Book Review: Room to Swing

Ed Lacy
Awards: Edgar
Rating: ★ ★ ★ ★ –

This novel just goes to show that you can’t judge a book by its ridiculous cover – or its teensy size.

It proves that just because a book is short (a tidy 128 pages) and just because it went out of print and had to be resurrected by a tiny publisher who obviously scanned in the original text and then didn’t edit it afterwards so that there are typos, skipped sentences, and "& pound; s" scattered throughout the text, and whose extensive cover design consisted of reprinting a tiny picture of the original 1957 cover artwork (shown here) surrounded by an enormous plain black border, and who jammed the text so close to the tops of the pages that the headers and page numbers are practically cut off, doesn’t mean it can’t be action-packed and establish great characters.

The plot is tried-and-true mystery fare: the main character, Toussaint Moore, is a New York detective hired to track a man who quickly winds up being murdered. Moore is the first to find the body and is of course mistakenly accused of the crime; he then has to solve the murder in order to prove his own innocence.

I loved Moore’s style. He doesn’t take any guff and doesn’t go out of his way to make people feel comfortable. He is abrupt, snappy, and slangy, like Raymond Chandler's Philip Marlowe at his best. But Moore is also human and you see his fears.

Lacy’s writing is fast-paced, clear-headed, and straightforward – which is the only way the book can be this complex and this short and still work. I liked that he starts by dropping you right smack in the middle of the story, so you have to put the background together for yourself as he gives it to you. And what I liked even more was that you got the clues and solved the mystery at the same time Moore does. You might think that would lead to less suspense, but it actually was more exciting.

What makes this novel unique for 1957 is that Moore is black. (He is, in fact, described on the back of my copy of the book and in several reviews as “the first credible black detective” in popular mystery fiction.)

For a black detective in the ‘50s, racism is never far away. Especially when most of the people he has to deal with in the story are white, including the people who hired him, the police who are chasing him, and the man he was trailing and is accused of murdering. This is a constant additional tension, to say the least, that a white detective would not have had to cope with.

In the course of solving the crime, Moore ends up traveling from New York to Bingston, Ohio, a small town just north of the Kentucky border. The contrast is educational for him. Bingston is plainly, overtly racist; Moore can only make phone calls from certain gas stations, can't eat at the cafeteria or stay at the hotel, and is constantly called “boy” and treated with hostility. New York is certainly better than Bingston; black people have a wider choice of professions, have at least the legal right to eat and lodge anywhere they want, and night clubs often have both black and white patrons. (It even has out-of-the-closet Lesbians (capitalized), whom Moore is totally okay with.)

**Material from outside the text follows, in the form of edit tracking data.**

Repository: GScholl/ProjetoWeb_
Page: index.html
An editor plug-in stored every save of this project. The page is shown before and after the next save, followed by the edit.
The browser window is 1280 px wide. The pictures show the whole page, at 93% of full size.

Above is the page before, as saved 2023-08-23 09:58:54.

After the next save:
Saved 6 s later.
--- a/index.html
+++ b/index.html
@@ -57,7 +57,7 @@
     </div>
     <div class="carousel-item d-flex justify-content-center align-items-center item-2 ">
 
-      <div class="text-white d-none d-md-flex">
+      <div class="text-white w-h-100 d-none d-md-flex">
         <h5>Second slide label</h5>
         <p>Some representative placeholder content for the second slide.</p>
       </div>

But even with the most “liberal-minded” white New Yorkers, Moore constantly walks a tightrope of behavior, judging when to put up with insensitive remarks or outright insults and when to defend himself. And he still has to fight the pressure, even from his girlfriend and his own pesky conscience, to give up his risky detective agency venture and run to a safe civil service job.

No comments:

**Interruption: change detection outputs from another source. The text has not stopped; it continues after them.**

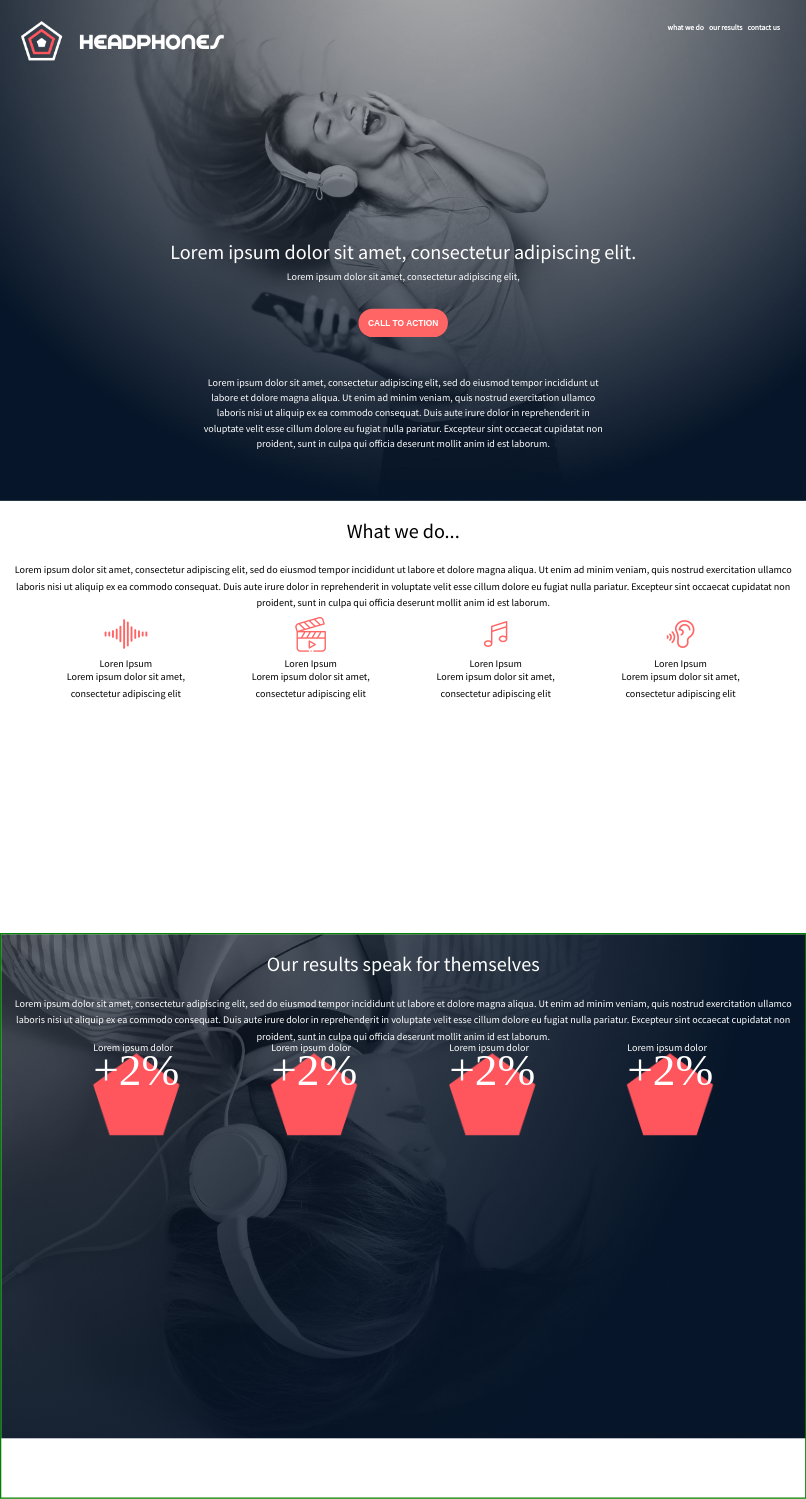
Repository: seleniadelgado/holbertonschool-web_front_end
Page: 0x09-implement_a_design_from_scratch/2-index.html
These files come from the project's save history. The page is drawn as it stood at one moment and after the next save; the edit follows.
The browser window is 1280 px wide. The pictures show the whole page, at 63% of full size.

Above is the page before, as saved 2020-03-23 12:38:21.

### 0x09-implement_a_design_from_scratch/2-index.html
<!DOCTYPE <!DOCTYPE html>
<head>
    <meta charset="utf-8">
    <title>Headphones</title>
    <meta name="description" content="">
    <meta name="viewport" content="width=device-width, initial-scale=1">
    <link rel="stylesheet" href="2-styles.css">
    <link rel="stylesheet" href="reset.css">
    <link rel="stylesheet" href="./holberton_school-icon/style.css">
    <link href="https://fonts.googleapis.com/css?family=Source+Sans+Pro&display=swap" rel="stylesheet">
</head>
<body>
<!-- nav bar -->
    <header>
        <div class="firstdiv">
            <nav>
                <input type="checkbox" id="menu">
                <label for="menu" id="nav-icon"></label>
                <div class="logo"><img href="active" href="#home"><img src="./images/logo_headphones.png" alt="logo"></a></div>
                <div class="main-nav">
                    <ul class="nav-header">
                        <li><a href="#what-we-do">what we do</a></li>
                        <li><a href="#our-results">our results</a></li>
                        <li><a href="#contact-us">contact us</a></li>
                    </ul>
                </div>
            </nav>
        </div>
<!-- Content -->
        <div class="seconddiv">
            <div class="text">
                <h1>Lorem ipsum dolor sit amet, consectetur adipiscing elit.</h1>
                <p>Lorem ipsum dolor sit amet, consectetur adipiscing elit, </p>
            </div>
        </div>
        <div class="thirddiv">
        <button id="button">CALL TO ACTION</button>
        <p class="longParagraph">Lorem ipsum dolor sit amet, consectetur adipiscing elit, sed do eiusmod tempor incididunt ut labore et dolore magna aliqua.
            Ut enim ad minim veniam, quis nostrud exercitation ullamco laboris nisi ut aliquip ex ea commodo consequat.
            Duis aute irure dolor in reprehenderit in voluptate velit esse cillum dolore eu fugiat nulla pariatur. Excepteur sint occaecat cupidatat non proident,
            sunt in culpa qui officia deserunt mollit anim id est laborum.</p>
            </div>
        </div>
    </div>
    </header>
    <div id="whatWeDo">
        <div class="content">
            <h1>What we do...</h1>
            <p> Lorem ipsum dolor sit amet, consectetur adipiscing elit, sed do eiusmod tempor incididunt ut labore et dolore magna aliqua.
                Ut enim ad minim veniam, quis nostrud exercitation ullamco laboris nisi ut aliquip ex ea commodo consequat.
                Duis aute irure dolor in reprehenderit in voluptate velit esse cillum dolore eu fugiat nulla pariatur. Excepteur sint occaecat cupidatat non proident,
                sunt in culpa qui officia deserunt mollit anim id est laborum.
            </p>
            <div class="grid">
                <div>
                    <div class="icon, item holberton_school-icon-ic_sound"></div>
                    <h6>Loren Ipsum</h6>
                    <p>Lorem ipsum dolor sit amet,<br> consectetur adipiscing elit</p>
                </div>
                <div>
                    <div class="icon, item holberton_school-icon-ic_video"></div>
                    <h6>Loren Ipsum</h6>
                    <p>Lorem ipsum dolor sit amet, <br>consectetur adipiscing elit</p>
                </div>
                <div>
                    <div class="icon, item holberton_school-icon-ic_music"></div>
                    <h6>Loren Ipsum</h6>
                    <p>Lorem ipsum dolor sit amet, <br>consectetur adipiscing elit</p>
                </div>
                <div>
                    <div class="icon, item holberton_school-icon-ic_hearing"></div>
                    <h6>Loren Ipsum</h6>
                    <p>Lorem ipsum dolor sit amet, <br>consectetur adipiscing elit</p>
                </div>
            </div>
        </div>
    </div>
    <div id="our-results">
        <div class="summary">
            <h1>Our results speak for themselves</h1>
            <p>Lorem ipsum dolor sit amet, consectetur adipiscing elit, sed do eiusmod tempor incididunt ut labore et dolore magna aliqua.
                Ut enim ad minim veniam, quis nostrud exercitation ullamco laboris nisi ut aliquip ex ea commodo consequat.
                Duis aute irure dolor in reprehenderit in voluptate velit esse cillum dolore eu fugiat nulla pariatur. Excepteur sint occaecat cupidatat non proident,
                sunt in culpa qui officia deserunt mollit anim id est laborum.
            </p>
            <div class="grid">
                <div class="component">
                    <h2>+2%</h2>
                    <p>Lorem ipsum dolor</p>
                </div>
                <div class="component">
                    <h2>+2%</h2>
                    <p>Lorem ipsum dolor</p>
                </div>
                <div class="component">
                    <h2>+2%</h2>
                    <p>Lorem ipsum dolor</p>
                </div>
                <div class="component">
                    <h2>+2%</h2>
                    <p>Lorem ipsum dolor</p>
                </div>
            </div>
        </div>
    </div>
</body>
</html>

### 0x09-implement_a_design_from_scratch/2-styles.css

:root {
    --font-size-sm: 12px;
    --font-size-md: 16px;
    --font-size-lg: 32px;
    --font-size-xl: 72px;
    --font-size-button: 14px;
    --color-primary-red: #FF6565;
    --color-body-white: white;
    --color-body-black: black;
    --font-family: 'Source Sans Pro', sans-serif;
}

/* header */
html {
    width: 100%;
}

header {
    width: 100%;
    background: transparent;
    position: relative;
    color: var(--color-body-white);
    background-image: url("images/headphones_hero_1.jpg");
    background-repeat: no-repeat;
    background-size: cover;
    font-family: var(--font-family);
}

header .firstdiv {
    justify-content: space-between;
    align-content: space-between;
    padding: 2rem;
    flex-wrap: wrap;
}

header .firstdiv nav {
    width: 100%;
    display: flex;
    justify-content: space-between;
    align-content: space-between;
    position: relative;
}

a {
    margin: auto 1.25rem;
    color: var(--color-body-white);
    text-decoration: none;
    font-family: var(--font-family);
}

a:hover, a:active {
    color: var(--color-primary-red)
}

#menu {
    display: none;
    position: absolute;
}

#nav-icon {
    display: none;
    position: absolute;
}

.logo {
    float: left;
}

.nav-header {
    display: inline-flex;
    margin: auto 0;
    list-style-type: none;
    font-size: var(--font-size-sm);
    font-weight: bolder;
    font-family: var(--font-family);
}

.main-nav ul {
    border: 6px transparent solid;
    justify-content: space-between;
}

.main-nav ul li a {
    border: 4px transparent solid;
    font-family: var(--font-family);

}

/* nav */
.seconddiv {
    text-align: center;
}

.thirddiv {
    text-align: center;
}

/*text */
.text {
    padding-top: 20%;
    text-align: center;
    line-height: 32px;
}

.text h1 {
    font-size: var(--font-size-md);
    color: var(--color-body-white);
}

.text p {
    font: var(--font-size-sm);
    color: var(--color-body-white);
}

/* button */
#button {
    padding: 15px;
    margin-top: 40px;
    margin-bottom: 60px;
    border-radius: 4em;
    background-color: #FF6565;
    box-shadow: var(--color-body-black);
    border-style: none;
    color: var(--color-body-white);
    font-weight: bolder;
}

#button:hover {
    opacity: 0.9;
}

/* end button */

/* start longparagraph */
.longParagraph {
    display: flex;
    margin: auto;
    margin: 0% 25% 0% 25%;
    line-height: 24px;
    font-family: var(--font-family);
    font-size: var(--font-size-md);
    color: var(--color-body-white);
    padding-bottom: 5em;
}
/* end longparagraph */

/* media query for screens less than 480px */
@media (max-width: 480px)
{
    header nav {
      flex-direction: column;
      align-items: center;
    }

    .logo {
      width: 50%;
      height: auto;
      display: flex;
      text-align: center;
    }

    .nav-header {
      display: none;
      width: 100%;
      flex-direction: column;
      margin: 1rem auto;
      text-align: center;
      font-weight: bold;
      font-size: var(--font-size-btn);
      float: right;
      display: inline-flex;
      margin-right: 10%;
    }

    .nav-header li {
      width: 100%;
      margin: 0.5rem auto;
      padding-right: 50px;
      font-family: var(--font-family);
    }

    #nav-icon {
        background: var(--color-body-white);
        height: 2px;
        width: 13px;
        position: absolute;
        left: 1rem;
        top: 18px;
        display: block;
    }

    #nav-icon::before {
        content: "";
        background: var(--color-body-white);
        height: 2px;
        width: 20px;
        position: relative;
        top: -0.4rem;
        display: block;
        transition: all 0.2s ease;
    }

    #nav-icon::after {
        content: "";
        background: var(--color-body-white);
        height: 2px;
        width: 18px;
        position: relative;
        top: 0.3rem;
        display: block;
        transition: all 0.2s ease;
    }

    #menu:checked ~ .nav-header {
        display: inline-flex;
    }

    #menu:checked ~ #nav-icon {
        background: transparent;
    }

    #menu:checked ~ #nav-icon::before {
        transform: rotate(45deg);
        top: 3px;
        margin: auto;
    }

    #menu:checked ~ #nav-icon::after {
        width: 20px;
        transform: rotate(-45deg);
        top: 1px;
        margin: auto;
    }
}

.text {
    font-family: var(--font-family);
    line-height: 24px;
}

.text h1 {
    font-size: var(--font-size-lg);
    margin-bottom: 10;
    line-height: 32px;;
}

.text p {
    font-size: var(--font-size-md);
}

/* menu btn ends */
.content {
    display: grid;
    text-align: center;
    font-family: var(--font-family);
    margin-bottom: 20em;
}

.grid {
    display: flex;
    flex-wrap: wrap;
    justify-content: space-evenly;
    height: 100%
}

.grid p {
    padding-bottom: 3em;
}

.item {
    color: var(--color-primary-red);
    font-size: var(--font-size-xl);
    margin: 2px;
}

.item h6, p {
    color: var(--color-body-black);
    font-size: var(--font-size-sm);
    margin-bottom: 5px;
}

#whatWeDo {
    margin-top: 2em;
    font-family: var(--font-family);
    margin-bottom: none;
}

.content h1 {
    font-size: var(--font-size-lg);
    margin-bottom: 1em;
}

.content p {
    text-align: center;
    font-size: var(--font-size-md);
    line-height: 26px;
}

#our-results {
    padding-top: 2em;
    background-image: url(images/headphones_hero_2.jpg);
    background-repeat: no-repeat;
    color: var(--color-body-white);
    border: 2px solid green;
}

.summary h1 {
    text-align: center;
    color: var(--color-body-white);
    font-family: var(--font-family);
    font-size: var(--font-size-lg);
    margin-bottom: 1em;
}

.summary p {
    color: var(--color-body-white);
    font-family: var(--font-family);
    font-size: var(--font-size-md);
    line-height: 26px;
    text-align: center;
}
.results h2 {
    position: absolute;
    text-align: center;
    left: 50%;
    transform: translate(-50%, -50%);
}
#our-results .grid .component {
    background-image: url(images/pentagone.png);
    background-repeat: no-repeat;
    background-size: contain;
    background-position: center;
    height: 10rem;
    padding: 0;
    position: relative;
}
#our-results .grid .component h2 {
    font-size: var(--font-size-xl);
    position: relative;
    top: 4%;
}
#our-results .grid .component p {
    position: absolute;
    top: -5%;

}

### 0x09-implement_a_design_from_scratch/holberton_school-icon/style.css
@font-face {
  font-family: 'holberton_school-icon';
  src:  url('fonts/holberton_school-icon.eot?sq4eq4');
  src:  url('fonts/holberton_school-icon.eot?sq4eq4#iefix') format('embedded-opentype'),
    url('fonts/holberton_school-icon.ttf?sq4eq4') format('truetype'),
    url('fonts/holberton_school-icon.woff?sq4eq4') format('woff'),
    url('fonts/holberton_school-icon.svg?sq4eq4#holberton_school-icon') format('svg');
  font-weight: normal;
  font-style: normal;
  font-display: block;
}

[class^="holberton_school-icon-"], [class*=" holberton_school-icon-"] {
  /* use !important to prevent issues with browser extensions that change fonts */
  font-family: 'holberton_school-icon' !important;
  speak: none;
  font-style: normal;
  font-weight: normal;
  font-variant: normal;
  text-transform: none;
  line-height: 1;

  /* Better Font Rendering =========== */
  -webkit-font-smoothing: antialiased;
  -moz-osx-font-smoothing: grayscale;
}

.holberton_school-icon-arrow_1:before {
  content: "\e900";
}
.holberton_school-icon-arrow_2:before {
  content: "\e901";
}
.holberton_school-icon-arrow_3:before {
  content: "\e902";
}
.holberton_school-icon-arrow_4:before {
  content: "\e903";
}
.holberton_school-icon-arrow_5:before {
  content: "\e904";
}
.holberton_school-icon-check:before {
  content: "\e905";
}
.holberton_school-icon-ic_bag:before {
  content: "\e906";
}
.holberton_school-icon-ic_cart:before {
  content: "\e907";
}
.holberton_school-icon-ic_facebook:before {
  content: "\e908";
}
.holberton_school-icon-ic_hearing:before {
  content: "\e909";
}
.holberton_school-icon-ic_instagram:before {
  content: "\e90a";
}
.holberton_school-icon-ic_laptop:before {
  content: "\e90b";
}
.holberton_school-icon-ic_money:before {
  content: "\e90c";
}
.holberton_school-icon-ic_music:before {
  content: "\e90d";
}
.holberton_school-icon-ic_sound:before {
  content: "\e90e";
}
.holberton_school-icon-ic_twitter:before {
  content: "\e90f";
}
.holberton_school-icon-ic_video:before {
  content: "\e910";
}
.holberton_school-icon-menu:before {
  content: "\e911";
}
.holberton_school-icon-search_1:before {
  content: "\e912";
}
.holberton_school-icon-search_2:before {
  content: "\e913";
}
.holberton_school-icon-star:before {
  content: "\e914";
}

Loaded but not shown: 0x09-implement_a_design_from_scratch/reset.css (common file)

After the next save:
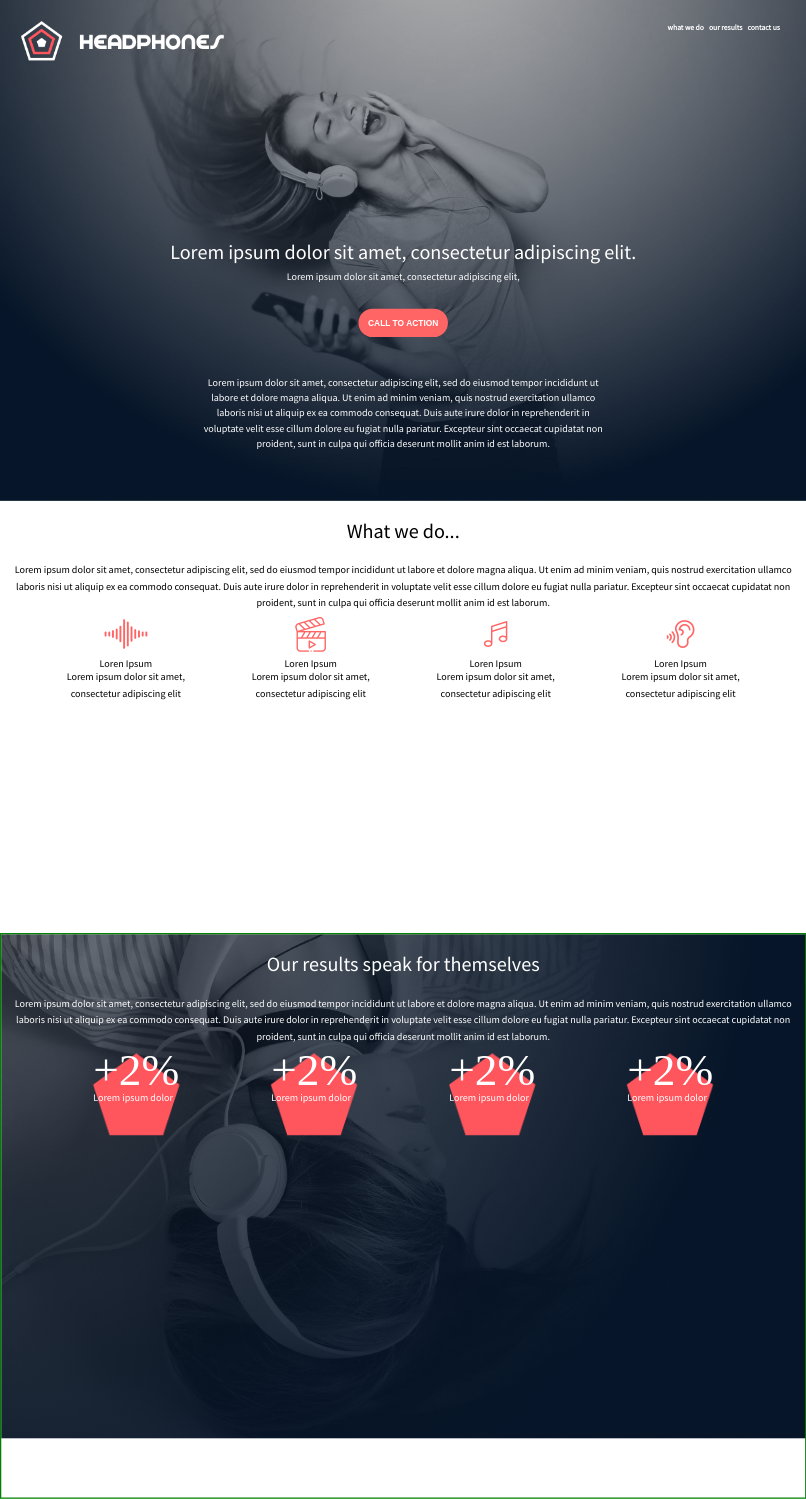
Saved 6 s later.
--- a/0x09-implement_a_design_from_scratch/2-styles.css
+++ b/0x09-implement_a_design_from_scratch/2-styles.css
@@ -342,6 +342,5 @@ a:hover, a:active {
 }
 #our-results .grid .component p {
     position: absolute;
-    top: -5%;
-
-}
+
+}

Post a Comment

HTML Tag Instructions

Bold: To make text bold, tag it as follows:

<b>text you want to appear in bold</b>

Italic: To italicize text, tag it as follows:

<i>text you want to appear in italic</i>

Links: To add clickable links, like say to a Wikipedia article on baseball, tag it as follows:

<a href="">text you want to link from</a>

Related Posts with Thumbnails